## What the task requires
Where a picture shows up in the listing below, omit it and output the rest exactly.

[Material to process]

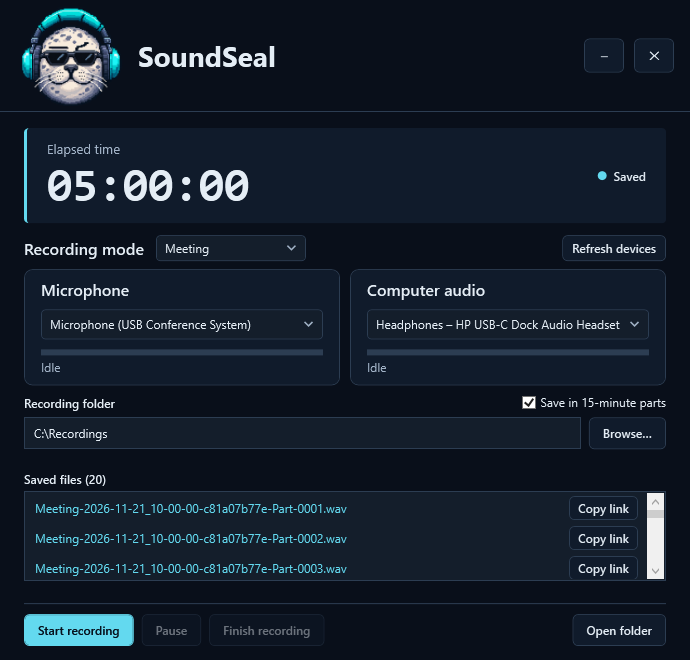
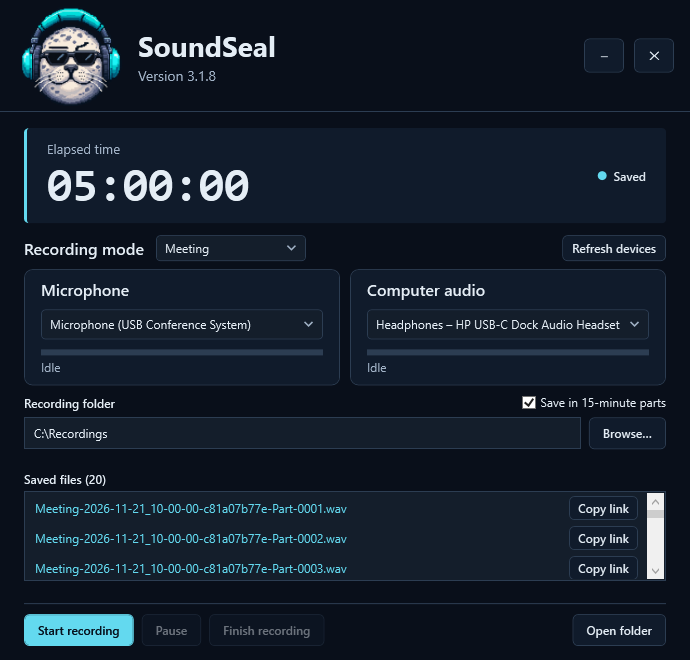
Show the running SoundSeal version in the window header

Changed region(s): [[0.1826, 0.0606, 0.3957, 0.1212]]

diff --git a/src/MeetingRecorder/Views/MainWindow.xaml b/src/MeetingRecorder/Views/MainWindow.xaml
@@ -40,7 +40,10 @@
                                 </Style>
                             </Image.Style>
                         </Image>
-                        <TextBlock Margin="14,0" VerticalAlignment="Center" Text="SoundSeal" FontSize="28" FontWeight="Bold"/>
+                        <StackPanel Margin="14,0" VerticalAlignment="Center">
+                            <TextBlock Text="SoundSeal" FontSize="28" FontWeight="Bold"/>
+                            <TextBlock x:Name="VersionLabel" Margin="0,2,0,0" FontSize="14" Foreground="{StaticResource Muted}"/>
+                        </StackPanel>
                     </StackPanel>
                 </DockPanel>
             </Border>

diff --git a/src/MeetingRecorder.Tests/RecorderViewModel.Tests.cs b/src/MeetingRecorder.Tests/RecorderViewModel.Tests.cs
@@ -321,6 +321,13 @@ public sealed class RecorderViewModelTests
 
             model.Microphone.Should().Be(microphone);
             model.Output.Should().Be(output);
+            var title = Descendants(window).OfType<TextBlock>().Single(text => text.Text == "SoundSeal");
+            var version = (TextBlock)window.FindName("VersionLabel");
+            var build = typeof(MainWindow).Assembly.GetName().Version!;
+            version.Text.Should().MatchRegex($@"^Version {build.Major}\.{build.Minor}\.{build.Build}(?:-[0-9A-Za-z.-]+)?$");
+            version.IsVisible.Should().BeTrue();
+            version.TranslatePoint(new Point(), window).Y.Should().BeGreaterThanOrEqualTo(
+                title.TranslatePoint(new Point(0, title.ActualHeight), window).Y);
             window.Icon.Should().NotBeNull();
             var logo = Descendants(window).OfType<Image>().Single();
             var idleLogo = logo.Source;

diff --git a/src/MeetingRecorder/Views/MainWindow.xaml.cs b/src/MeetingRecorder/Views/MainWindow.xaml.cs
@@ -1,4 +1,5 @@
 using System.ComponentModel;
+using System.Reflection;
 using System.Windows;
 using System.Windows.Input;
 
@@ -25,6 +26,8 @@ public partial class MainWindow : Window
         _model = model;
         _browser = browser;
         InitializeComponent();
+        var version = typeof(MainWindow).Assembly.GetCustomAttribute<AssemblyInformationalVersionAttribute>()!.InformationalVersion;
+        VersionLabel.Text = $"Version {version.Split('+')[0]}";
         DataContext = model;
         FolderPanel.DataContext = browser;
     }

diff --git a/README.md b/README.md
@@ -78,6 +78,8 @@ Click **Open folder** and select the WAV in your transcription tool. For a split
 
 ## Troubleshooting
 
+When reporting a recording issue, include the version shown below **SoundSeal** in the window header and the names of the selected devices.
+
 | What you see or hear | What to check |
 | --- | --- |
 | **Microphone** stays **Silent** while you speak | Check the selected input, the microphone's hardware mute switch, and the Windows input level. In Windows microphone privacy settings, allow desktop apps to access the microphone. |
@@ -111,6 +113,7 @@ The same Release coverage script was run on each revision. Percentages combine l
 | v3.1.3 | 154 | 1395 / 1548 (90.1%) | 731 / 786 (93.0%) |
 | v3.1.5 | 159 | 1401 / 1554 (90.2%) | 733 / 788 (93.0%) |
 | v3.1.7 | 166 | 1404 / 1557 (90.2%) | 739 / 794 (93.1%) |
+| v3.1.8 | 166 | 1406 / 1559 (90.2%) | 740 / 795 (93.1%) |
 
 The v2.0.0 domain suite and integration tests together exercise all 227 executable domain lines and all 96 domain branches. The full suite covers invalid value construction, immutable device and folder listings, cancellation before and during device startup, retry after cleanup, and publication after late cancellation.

[/Material to process]

## Exercise result
Show the running SoundSeal version in the window header

Changed region(s): [[0.1826, 0.0606, 0.3957, 0.1212]]

diff --git a/src/MeetingRecorder/Views/MainWindow.xaml b/src/MeetingRecorder/Views/MainWindow.xaml
@@ -40,7 +40,10 @@
                                 </Style>
                             </Image.Style>
                         </Image>
-                        <TextBlock Margin="14,0" VerticalAlignment="Center" Text="SoundSeal" FontSize="28" FontWeight="Bold"/>
+                        <StackPanel Margin="14,0" VerticalAlignment="Center">
+                            <TextBlock Text="SoundSeal" FontSize="28" FontWeight="Bold"/>
+                            <TextBlock x:Name="VersionLabel" Margin="0,2,0,0" FontSize="14" Foreground="{StaticResource Muted}"/>
+                        </StackPanel>
                     </StackPanel>
                 </DockPanel>
             </Border>

diff --git a/src/MeetingRecorder.Tests/RecorderViewModel.Tests.cs b/src/MeetingRecorder.Tests/RecorderViewModel.Tests.cs
@@ -321,6 +321,13 @@ public sealed class RecorderViewModelTests
 
             model.Microphone.Should().Be(microphone);
             model.Output.Should().Be(output);
+            var title = Descendants(window).OfType<TextBlock>().Single(text => text.Text == "SoundSeal");
+            var version = (TextBlock)window.FindName("VersionLabel");
+            var build = typeof(MainWindow).Assembly.GetName().Version!;
+            version.Text.Should().MatchRegex($@"^Version {build.Major}\.{build.Minor}\.{build.Build}(?:-[0-9A-Za-z.-]+)?$");
+            version.IsVisible.Should().BeTrue();
+            version.TranslatePoint(new Point(), window).Y.Should().BeGreaterThanOrEqualTo(
+                title.TranslatePoint(new Point(0, title.ActualHeight), window).Y);
             window.Icon.Should().NotBeNull();
             var logo = Descendants(window).OfType<Image>().Single();
             var idleLogo = logo.Source;

diff --git a/src/MeetingRecorder/Views/MainWindow.xaml.cs b/src/MeetingRecorder/Views/MainWindow.xaml.cs
@@ -1,4 +1,5 @@
 using System.ComponentModel;
+using System.Reflection;
 using System.Windows;
 using System.Windows.Input;
 
@@ -25,6 +26,8 @@ public partial class MainWindow : Window
         _model = model;
         _browser = browser;
         InitializeComponent();
+        var version = typeof(MainWindow).Assembly.GetCustomAttribute<AssemblyInformationalVersionAttribute>()!.InformationalVersion;
+        VersionLabel.Text = $"Version {version.Split('+')[0]}";
         DataContext = model;
         FolderPanel.DataContext = browser;
     }

diff --git a/README.md b/README.md
@@ -78,6 +78,8 @@ Click **Open folder** and select the WAV in your transcription tool. For a split
 
 ## Troubleshooting
 
+When reporting a recording issue, include the version shown below **SoundSeal** in the window header and the names of the selected devices.
+
 | What you see or hear | What to check |
 | --- | --- |
 | **Microphone** stays **Silent** while you speak | Check the selected input, the microphone's hardware mute switch, and the Windows input level. In Windows microphone privacy settings, allow desktop apps to access the microphone. |
@@ -111,6 +113,7 @@ The same Release coverage script was run on each revision. Percentages combine l
 | v3.1.3 | 154 | 1395 / 1548 (90.1%) | 731 / 786 (93.0%) |
 | v3.1.5 | 159 | 1401 / 1554 (90.2%) | 733 / 788 (93.0%) |
 | v3.1.7 | 166 | 1404 / 1557 (90.2%) | 739 / 794 (93.1%) |
+| v3.1.8 | 166 | 1406 / 1559 (90.2%) | 740 / 795 (93.1%) |
 
 The v2.0.0 domain suite and integration tests together exercise all 227 executable domain lines and all 96 domain branches. The full suite covers invalid value construction, immutable device and folder listings, cancellation before and during device startup, retry after cleanup, and publication after late cancellation.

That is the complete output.